The Land Administration Domain Model (LADM) makes a significant contribution to understanding the importance of data modelling in the domain of land, land administration and land management. The ‘Cadastre 2014’ vision of the International Federation of Surveyors (FIG) stated back in 1998: “Cadastral mapping will be dead! Long live modelling!”. While one might think that this message was clear enough, few professional colleagues took it seriously. The editorial team of the LADM were the first to undertake action to get to the bottom of this important issue. Now that the LADM has become an official ISO standard, that statement is strongly underpinned.
‘Cadastre 2014’ is the result of a FIG Commission 7 working group examining trends and developments in the field of cadastre. The working group was active from 1994 to 1998 and presented its results at the FIG Congress in Brighton in July 1998. It projected the trends and developed visions of how cadastral systems might look in 20 years' time. The ‘Cadastre 2014’ vision has received worldwide attention and has been translated into 27 languages.

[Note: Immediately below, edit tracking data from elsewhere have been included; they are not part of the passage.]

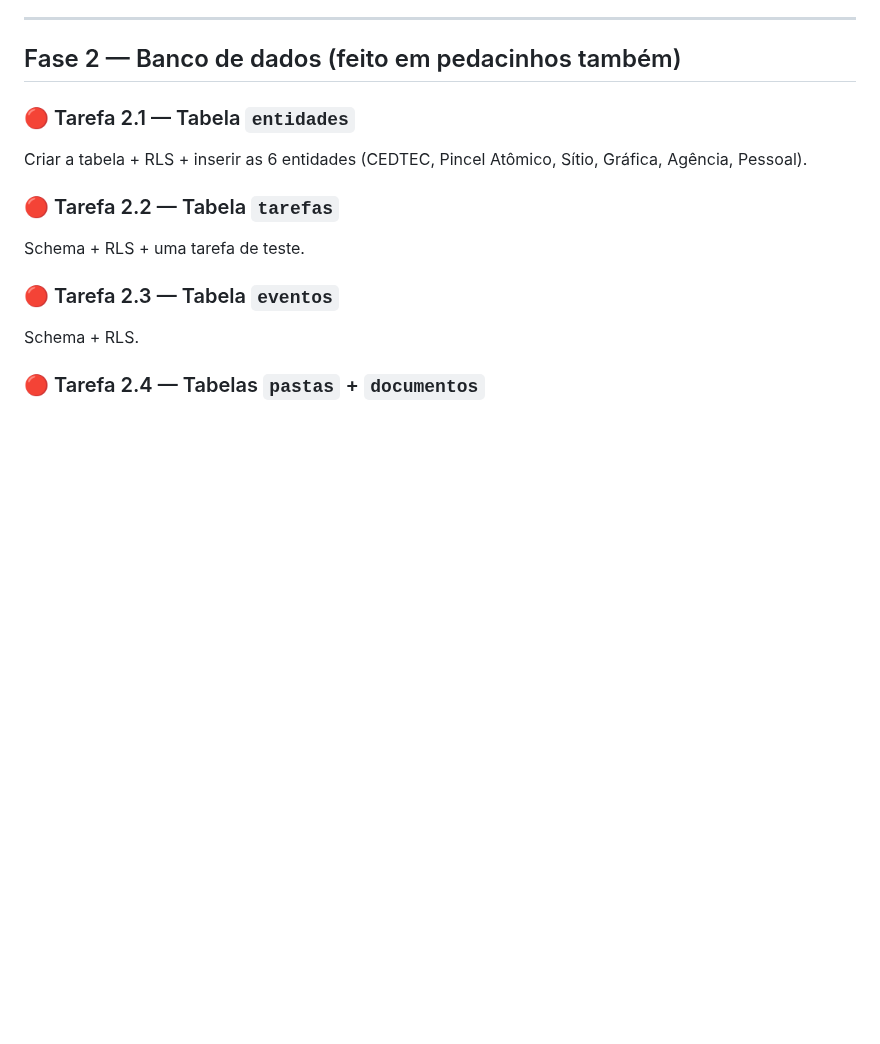
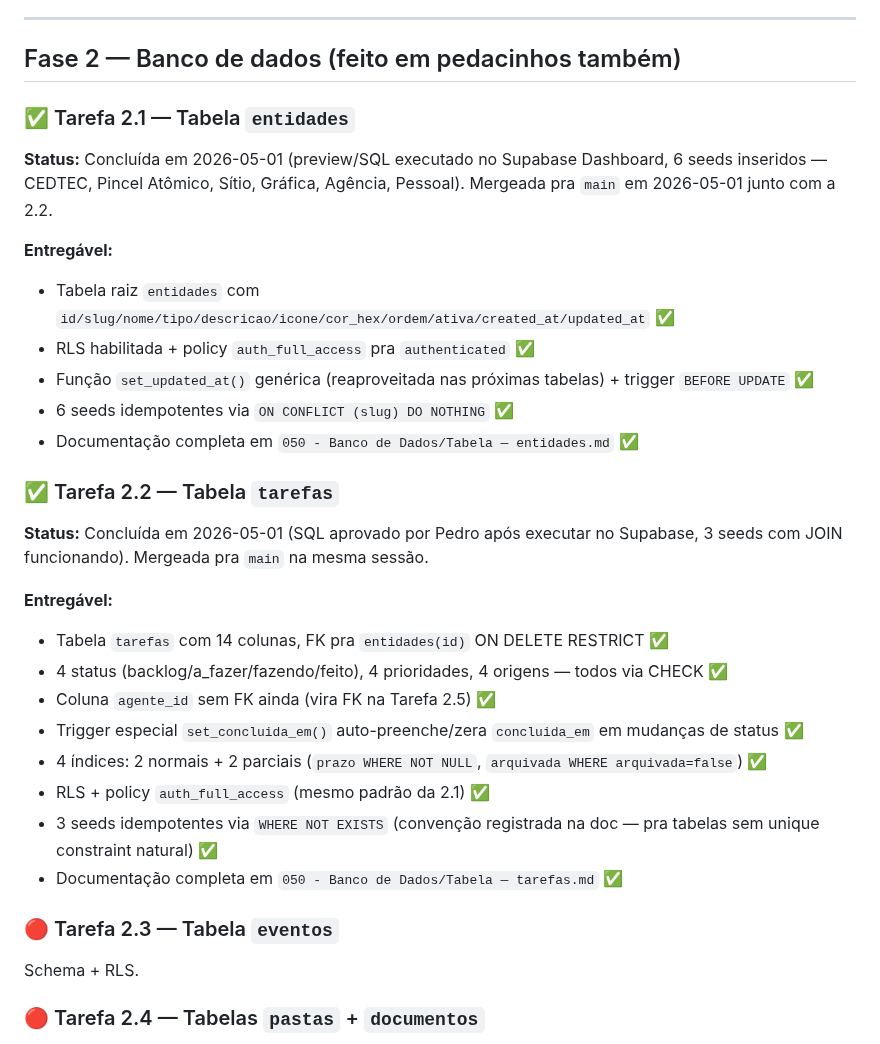
Before and after one commit to pedropertel/assistente-v4, a Markdown page: Backlog — Tarefas Pequenas.md, the part around the change. GitHub-like rendering; blank space fills up the shorter version.

Commit message:
docs: dev log 2026-05 + marca tarefas 2.1 e 2.2 como concluídas

```diff
--- a/Backlog — Tarefas Pequenas.md
+++ b/Backlog — Tarefas Pequenas.md
@@ -340,11 +340,30 @@ Se o escopo ficar maior que isso, **dividir em subtarefas antes de começar**.
 
 ## Fase 2 — Banco de dados (feito em pedacinhos também)
 
-### 🔴 Tarefa 2.1 — Tabela `entidades`
-Criar a tabela + RLS + inserir as 6 entidades (CEDTEC, Pincel Atômico, Sítio, Gráfica, Agência, Pessoal).
+### ✅ Tarefa 2.1 — Tabela `entidades`
 
-### 🔴 Tarefa 2.2 — Tabela `tarefas`
-Schema + RLS + uma tarefa de teste.
+**Status:** Concluída em 2026-05-01 (preview/SQL executado no Supabase Dashboard, 6 seeds inseridos — CEDTEC, Pincel Atômico, Sítio, Gráfica, Agência, Pessoal). Mergeada pra `main` em 2026-05-01 junto com a 2.2.
+
+**Entregável:**
+- Tabela raiz `entidades` com `id/slug/nome/tipo/descricao/icone/cor_hex/ordem/ativa/created_at/updated_at` ✅
+- RLS habilitada + policy `auth_full_access` pra `authenticated` ✅
+- Função `set_updated_at()` genérica (reaproveitada nas próximas tabelas) + trigger `BEFORE UPDATE` ✅
+- 6 seeds idempotentes via `ON CONFLICT (slug) DO NOTHING` ✅
+- Documentação completa em `050 - Banco de Dados/Tabela — entidades.md` ✅
+
+### ✅ Tarefa 2.2 — Tabela `tarefas`
+
+**Status:** Concluída em 2026-05-01 (SQL aprovado por Pedro após executar no Supabase, 3 seeds com JOIN funcionando). Mergeada pra `main` na mesma sessão.
+
+**Entregável:**
+- Tabela `tarefas` com 14 colunas, FK pra `entidades(id)` ON DELETE RESTRICT ✅
+- 4 status (backlog/a_fazer/fazendo/feito), 4 prioridades, 4 origens — todos via CHECK ✅
+- Coluna `agente_id` sem FK ainda (vira FK na Tarefa 2.5) ✅
+- Trigger especial `set_concluida_em()` auto-preenche/zera `concluida_em` em mudanças de status ✅
+- 4 índices: 2 normais + 2 parciais (`prazo WHERE NOT NULL`, `arquivada WHERE arquivada=false`) ✅
+- RLS + policy `auth_full_access` (mesmo padrão da 2.1) ✅
+- 3 seeds idempotentes via `WHERE NOT EXISTS` (convenção registrada na doc — pra tabelas sem unique constraint natural) ✅
+- Documentação completa em `050 - Banco de Dados/Tabela — tarefas.md` ✅
 
 ### 🔴 Tarefa 2.3 — Tabela `eventos`
 Schema + RLS.
```
Also changed, not shown: 080 - Dev Log/Dev Log — 2026-05.md (added, +63 -0 lines).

The idea of ‘Statement 3 on Cadastre 2014’ (Figure 1) is to model objects instead of thinking in graphical categories. Maps have no function as information repositories; their only purpose will be the visualisation of information. The consequence as mentioned in Statement 3 – that by 2014 draftsmen and cartographers will have disappeared from the cadastral field – was obviously slightly too inflated, but LADM efforts show that the general trend was correct. Cadastre 2014 has been a prominent departure point for the LADM. Indeed, in the introduction of the International Standard, it is highlighted that the LADM will be based on the conceptual framework of ‘Cadastre2014’.